SOURCE RECORDS below:

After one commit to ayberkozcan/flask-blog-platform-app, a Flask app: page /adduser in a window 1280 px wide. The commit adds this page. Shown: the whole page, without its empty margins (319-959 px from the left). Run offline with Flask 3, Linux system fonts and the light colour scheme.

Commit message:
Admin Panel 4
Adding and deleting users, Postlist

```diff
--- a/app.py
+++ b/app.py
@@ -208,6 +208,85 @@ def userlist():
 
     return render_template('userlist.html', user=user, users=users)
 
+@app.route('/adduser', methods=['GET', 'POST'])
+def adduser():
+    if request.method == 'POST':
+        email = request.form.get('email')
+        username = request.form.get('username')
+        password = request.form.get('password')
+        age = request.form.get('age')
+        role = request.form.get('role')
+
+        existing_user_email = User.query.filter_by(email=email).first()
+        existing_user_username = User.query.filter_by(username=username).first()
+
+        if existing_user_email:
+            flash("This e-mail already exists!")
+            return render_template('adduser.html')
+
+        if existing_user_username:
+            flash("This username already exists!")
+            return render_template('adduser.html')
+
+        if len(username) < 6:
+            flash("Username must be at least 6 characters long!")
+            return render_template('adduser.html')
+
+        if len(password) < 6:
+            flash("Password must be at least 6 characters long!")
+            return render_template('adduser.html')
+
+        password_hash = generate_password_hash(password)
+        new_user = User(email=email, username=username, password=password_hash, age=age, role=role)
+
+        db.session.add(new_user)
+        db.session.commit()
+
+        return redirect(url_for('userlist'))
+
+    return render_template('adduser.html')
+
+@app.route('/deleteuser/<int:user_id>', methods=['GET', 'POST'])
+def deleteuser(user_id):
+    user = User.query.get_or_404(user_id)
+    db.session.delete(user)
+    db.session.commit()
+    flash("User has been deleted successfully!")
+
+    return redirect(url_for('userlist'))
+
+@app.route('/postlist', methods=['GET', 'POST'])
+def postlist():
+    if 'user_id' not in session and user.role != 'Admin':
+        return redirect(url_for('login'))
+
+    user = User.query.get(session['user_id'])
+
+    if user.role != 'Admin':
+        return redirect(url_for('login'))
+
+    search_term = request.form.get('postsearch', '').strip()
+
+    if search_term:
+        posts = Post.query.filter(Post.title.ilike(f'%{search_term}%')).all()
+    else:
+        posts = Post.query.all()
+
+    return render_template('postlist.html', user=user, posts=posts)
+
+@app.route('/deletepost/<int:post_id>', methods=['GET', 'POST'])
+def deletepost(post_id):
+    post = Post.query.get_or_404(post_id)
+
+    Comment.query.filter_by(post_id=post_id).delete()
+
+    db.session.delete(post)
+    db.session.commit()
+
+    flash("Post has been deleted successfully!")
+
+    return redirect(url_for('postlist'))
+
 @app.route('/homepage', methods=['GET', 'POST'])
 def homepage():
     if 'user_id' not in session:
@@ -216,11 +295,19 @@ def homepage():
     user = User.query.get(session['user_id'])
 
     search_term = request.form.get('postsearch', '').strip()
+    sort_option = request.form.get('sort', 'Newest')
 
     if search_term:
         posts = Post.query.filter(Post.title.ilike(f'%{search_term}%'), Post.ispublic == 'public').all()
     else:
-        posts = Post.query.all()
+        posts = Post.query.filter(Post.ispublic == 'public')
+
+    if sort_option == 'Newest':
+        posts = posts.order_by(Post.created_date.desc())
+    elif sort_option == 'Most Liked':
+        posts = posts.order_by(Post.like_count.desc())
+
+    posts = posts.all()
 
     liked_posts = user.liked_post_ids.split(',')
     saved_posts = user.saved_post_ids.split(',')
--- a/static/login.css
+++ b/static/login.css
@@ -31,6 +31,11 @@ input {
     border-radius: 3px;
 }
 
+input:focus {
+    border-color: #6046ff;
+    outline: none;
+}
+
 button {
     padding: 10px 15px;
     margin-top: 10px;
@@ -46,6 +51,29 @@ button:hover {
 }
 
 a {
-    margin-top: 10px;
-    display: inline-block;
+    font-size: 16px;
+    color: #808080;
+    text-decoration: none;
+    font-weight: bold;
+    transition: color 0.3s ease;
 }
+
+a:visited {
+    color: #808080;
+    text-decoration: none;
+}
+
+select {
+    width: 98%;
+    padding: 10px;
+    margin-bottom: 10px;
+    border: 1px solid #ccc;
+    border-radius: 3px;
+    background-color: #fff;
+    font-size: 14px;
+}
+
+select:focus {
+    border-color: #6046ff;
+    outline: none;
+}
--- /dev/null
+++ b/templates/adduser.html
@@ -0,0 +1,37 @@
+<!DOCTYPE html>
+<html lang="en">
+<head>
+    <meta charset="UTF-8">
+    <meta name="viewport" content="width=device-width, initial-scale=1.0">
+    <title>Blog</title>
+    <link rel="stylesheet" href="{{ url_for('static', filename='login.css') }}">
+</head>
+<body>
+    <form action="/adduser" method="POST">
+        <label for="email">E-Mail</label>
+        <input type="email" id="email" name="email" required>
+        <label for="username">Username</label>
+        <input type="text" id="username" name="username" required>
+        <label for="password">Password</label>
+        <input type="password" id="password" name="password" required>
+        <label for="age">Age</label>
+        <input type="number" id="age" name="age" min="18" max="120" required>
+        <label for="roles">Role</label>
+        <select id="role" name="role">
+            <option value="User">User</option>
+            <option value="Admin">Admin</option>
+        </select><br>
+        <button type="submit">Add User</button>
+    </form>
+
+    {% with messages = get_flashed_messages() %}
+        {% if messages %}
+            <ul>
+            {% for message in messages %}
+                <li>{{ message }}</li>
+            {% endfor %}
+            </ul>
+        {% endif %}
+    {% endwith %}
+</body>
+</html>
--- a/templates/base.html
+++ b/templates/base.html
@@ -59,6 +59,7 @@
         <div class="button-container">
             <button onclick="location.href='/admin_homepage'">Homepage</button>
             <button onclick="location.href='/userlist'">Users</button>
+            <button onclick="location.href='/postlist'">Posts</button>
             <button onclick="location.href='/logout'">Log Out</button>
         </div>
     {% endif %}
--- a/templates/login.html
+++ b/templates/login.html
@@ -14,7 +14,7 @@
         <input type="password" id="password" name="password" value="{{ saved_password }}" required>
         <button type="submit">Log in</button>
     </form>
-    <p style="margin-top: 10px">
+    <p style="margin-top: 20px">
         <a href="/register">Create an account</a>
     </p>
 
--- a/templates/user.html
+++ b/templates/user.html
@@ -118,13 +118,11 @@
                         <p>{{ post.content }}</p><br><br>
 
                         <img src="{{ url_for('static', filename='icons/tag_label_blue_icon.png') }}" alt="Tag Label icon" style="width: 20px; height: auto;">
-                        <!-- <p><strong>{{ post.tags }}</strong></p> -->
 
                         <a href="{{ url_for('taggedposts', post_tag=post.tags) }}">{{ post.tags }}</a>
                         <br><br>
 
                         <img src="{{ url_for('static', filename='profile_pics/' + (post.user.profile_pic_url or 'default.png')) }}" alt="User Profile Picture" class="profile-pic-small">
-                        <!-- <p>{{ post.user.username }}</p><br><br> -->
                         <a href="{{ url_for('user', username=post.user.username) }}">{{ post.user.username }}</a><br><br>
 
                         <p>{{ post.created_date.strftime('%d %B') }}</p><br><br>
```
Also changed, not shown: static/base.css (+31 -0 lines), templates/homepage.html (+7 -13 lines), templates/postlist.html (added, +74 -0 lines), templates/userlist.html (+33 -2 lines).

End of SOURCE RECORDS.

* _AIM OF THE TASK_:
Each line in the data that holds the string "least" must be returned.

* _SOLUTION FOR THIS PROBLEM_:
+            flash("Username must be at least 6 characters long!")
+            flash("Password must be at least 6 characters long!")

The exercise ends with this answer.